Acne vulgaris, or Common Acne, is one of the most common facial skin conditions, affecting upwards of 50 million Americans. It’s due to a clogging of the openings of the oil glands to the skin surface, i.e. clogged pores, felt by many Dermatologists to be genetic, meaning that it runs in certain families, or it’s related to hormonal changes. The good news is that ongoing research has led to newer, more effective ways of treating acne, from prescription topical agents like azelaic acid and retinoids, to newer oral antibiotics, like doxycycline and minocycline, and a systemic drug called isotretinoin (Accutane). And we now have a new oral antibiotic - Seysara® - and a new topical retinoid or Vitamin A cream - Aklief®.
Acne rosacea, or Rosacea, is a common facial condition with bumps and redness that’s more common in certain families and certain genetic groups. Traditionally managed with courses of oral antibiotics like doxycycline, topical antibiotics like metronidazole, and topical steroids, as of 2020 we Dermatologists now have three new medications to offer our rosacea patients: Soolantra® Cream (Ivermectin), Mirvaso® Cream (brimonidine), and Rhofade® Cream (oxymetazoline).

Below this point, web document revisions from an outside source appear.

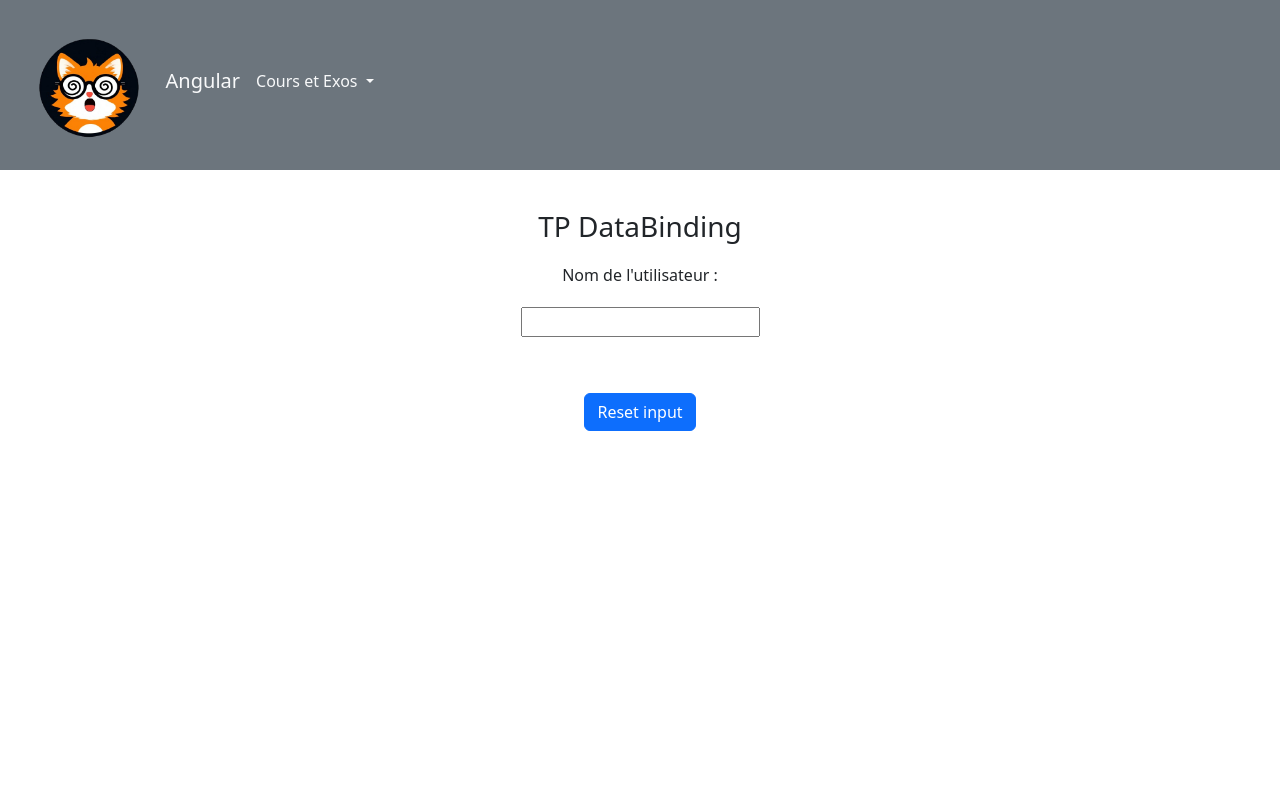
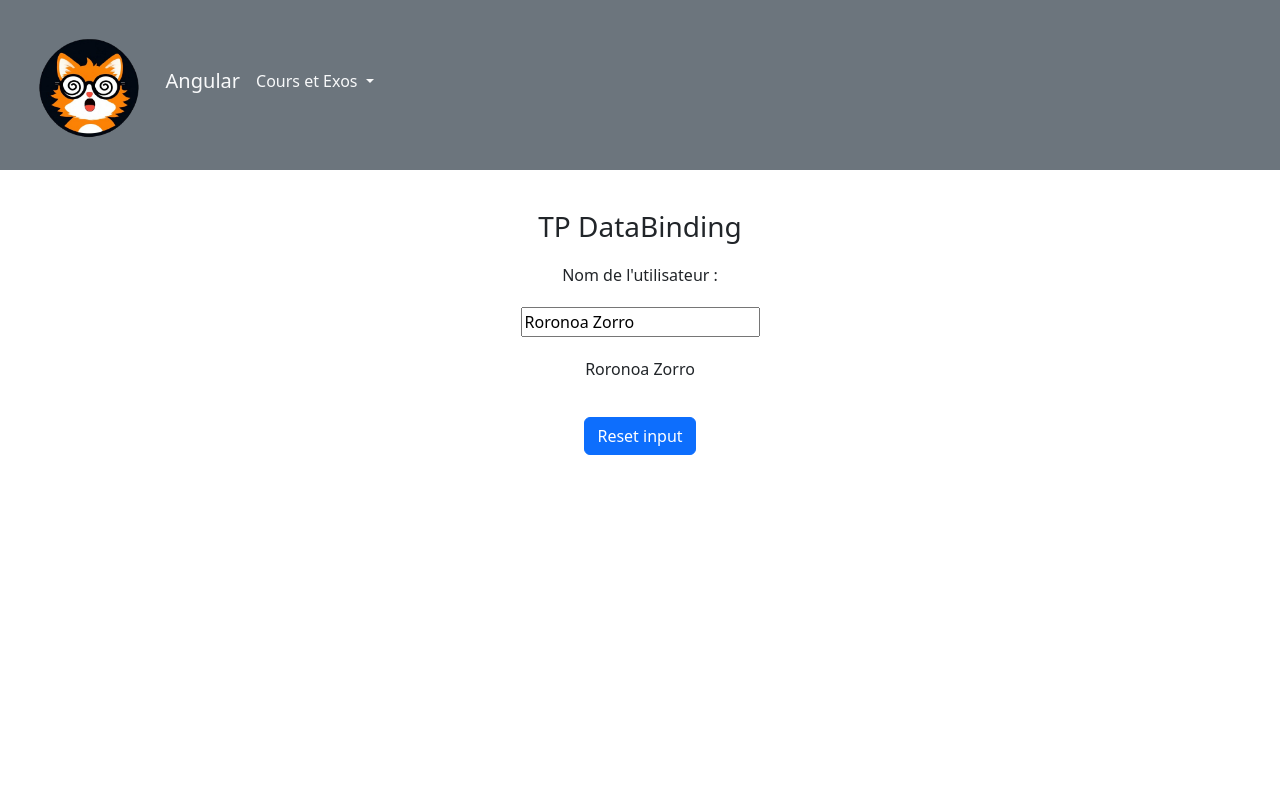
Before and after one commit to Vic-toru/cours_angular, an Angular app: page /data-binding in a window 1280 px wide. Shown: the top 800 px of the page. Built offline with nearby package versions, Linux system fonts and the light colour scheme.

Commit message:
ajout TP Data-binding

```diff
--- a/src/app/tp/data-binding/data-binding.component.html
+++ b/src/app/tp/data-binding/data-binding.component.html
@@ -3,5 +3,5 @@
 <label for="userName">Nom de l'utilisateur :</label>
 <input type="text" name="" [(ngModel)]="userName" >
 <p>{{userName}}</p>
-<input (click)="resetUser()" class="btn btn-primary" type="button" value="Reset input">
+<input (click)="resetUser()" class="btn btn-primary" type="button" value="Reset input" [disabled]="!userName">
 </div>
--- a/src/app/tp/data-binding/data-binding.component.ts
+++ b/src/app/tp/data-binding/data-binding.component.ts
@@ -1,6 +1,5 @@
 import { Component } from '@angular/core';
 import { FormsModule } from '@angular/forms';
-
 
 @Component({
   selector: 'app-data-binding',
@@ -9,9 +8,9 @@ import { FormsModule } from '@angular/forms';
   styleUrl: './data-binding.component.css'
 })
 export class DataBindingComponent {
-  userName:string = "";
+  userName:string = "Roronoa Zorro";
 
   resetUser(){
-    this.userName = ""
+      this.userName = "";
   }
 }
```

Atopic Dermatitis, or Eczema, is also common on the face and neck, and its itching, burning, and facial rashes severely impact patients. Flares of facial eczema tend to be worse in the cooler months. The cause of atopic dermatitis is often genetic. The good news is that Dermatologists can now more effectively diagnose eczema with the help of a skin biopsy, or allergy patch testing, a type of skin test checking for allergies to preservatives, fragrances, and latex components, now available through Rheumatology and Dermatology (www.Rheumderm.com; 1-901-753-0168).
In 2016, I became President of Big River Silk™ Skincare Inc. to offer organic cleansers and moisturizers, including a really helpful cleanser for people with oily skin and combination skin - AmberSoy™ Soap Gel, and an anti-wrinkle exfoliating moisturizer with an Alpha-Hydroxy Acid: GlycoShea Facial&Neck Cream. Check us out at www.Bigriversilkskincare.com.
So if you or a family member are struggling with a facial eruption, now’s the time to act. Get evaluated today!
George Woodbury Jr. M.D.
Dermatologist at Rheumatology and Dermatology Associates PC
8143 Walnut Grove Road
Cordova TN 38018